top of page
Search

Moth Week Baby!! National Moth Week - July 22-30, 2023

You have heard of shark week, but have you ever heard of moth week? The less subdued cousin to shark week but just as fascinating! Sure sharks are cool but they are also in the ocean and you would need diving gear to really see them. Moths on the other had are found in you own backyard and with a few supplies you may already have at home you can attract moths for you to photograph and nature journal!


To let you know how this started I will grab it directly from the website:


"National Moth Week was started in 2012 by members of the Friends of the East Brunswick Environmental Commission, a 501c3 not-for-profit organization in Central New Jersey dedicated to local environmental education and conservation. The idea grew out of the popular local moth nights organized by Dave Moskowitz and Liti Haramaty that attracted experienced and novice moth-ers of all ages. "


A citizen science endeavor to help count and document the butterflies nocturnal cousin. Moths are extremely interesting and don't get the same attention and love as their daytime counterparts. One of my favorite Lepidopterans (the Family that moths and butterflies belong to) is the Atlas moth. Although not found in Florida (except the Butterfly exhibit at the UF Museum of Natural History) these large moths have wings that look like snake heads when they are folded. Seriously, Google it, they are amazing. For Florida moths we have some amazing specimens. The hummingbird moth and Luna are two of my favorites. Want to set up a "trap" for moths? it can be super easy. If you have a white sheet and some sort of bright like source you can set up in your back yard. Set the sheet up vertically, shine the light on the sheet and sit back and wait. Please remember to take photographs and journal instead of taking specimens. Moths are having a hard time with all the light pollution, let's not take any out of the breeding populations.


You can also make a moth bait. This is Dave's recipe, it can be found on the moth week site:


1 overripe banana and/or a can of peaches in heavy syrup

A few ounces of dark rum (tasted beforehand to insure freshness)

A bottle of dark beer (tasted beforehand to insure freshness)

A box of dark brown sugar and/0r a bottle of dark molasses


Mash the banana and\or peaches so that they are in little pieces

Mix the remaining ingredients together with the mashed fruit (use a container with a large open mouth for ease of getting the paintbrush in and out)Put a tight lid on and leave in the sun for a few hours to a day.

Paint a 1 foot square area on tree trunks about 3 or 4 feet off the ground, the more trees the better.


My daughter and I did this. While we got a lot of male mosquitos (they don't drink blood) and very few moths it was a lot of fun.
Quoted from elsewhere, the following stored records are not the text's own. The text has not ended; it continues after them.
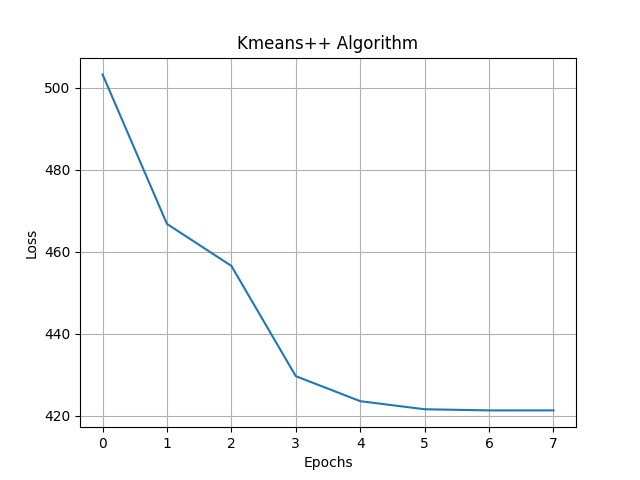
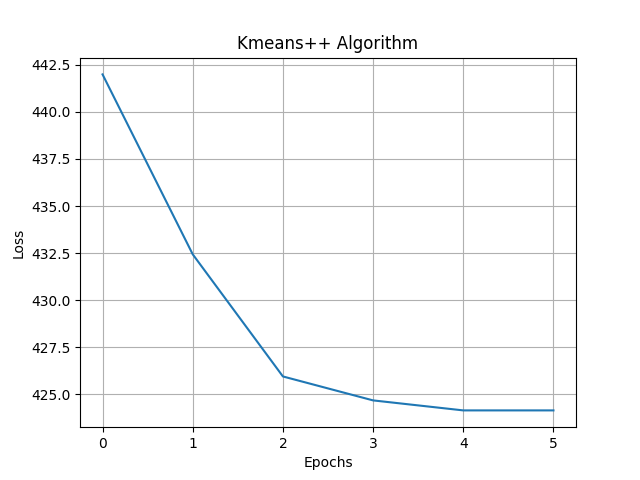
updates init kmeans function

diff --git a/models/Kmean_plus.py b/models/Kmean_plus.py
@@ -31,7 +31,7 @@ class KMeans_plus:
           min = np.linalg.norm(elt - self.centroids[0])
           for center in self.centroids:
             if np.linalg.norm(elt - center) < min :
-              min = np.linalg.norm(elt - self.centroids[0])
+              min = np.linalg.norm(elt - center)
           distances.append(min)
         distances = np.array(distances)
         proba = distances / distances.sum()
A few tricks for sketching. Moths and butterflies do not spread their wings the way you see them when they are pinned. When pining a butterfly or moth you raise the forewings up above the head to you can see the fore and hind wing clearly. When alive they rest their wings below the head. Also make quick sketches and take pictures for later to add detail or for identification. If you see a Luna check out the face, they have no mouth parts!!!


Take photos and tag them #mothweek2023 and #mothweekCNA so I can see what you have hanging out near your house! Check out all the cool facts at:


https://nationalmothweek.org/














8 views1 comment

Recent Posts

See All

1 Comment


I'm not a fan of moths, but I do like your new blog header with the lime green (one of my favorite colors) background and flying heron.

Like
bottom of page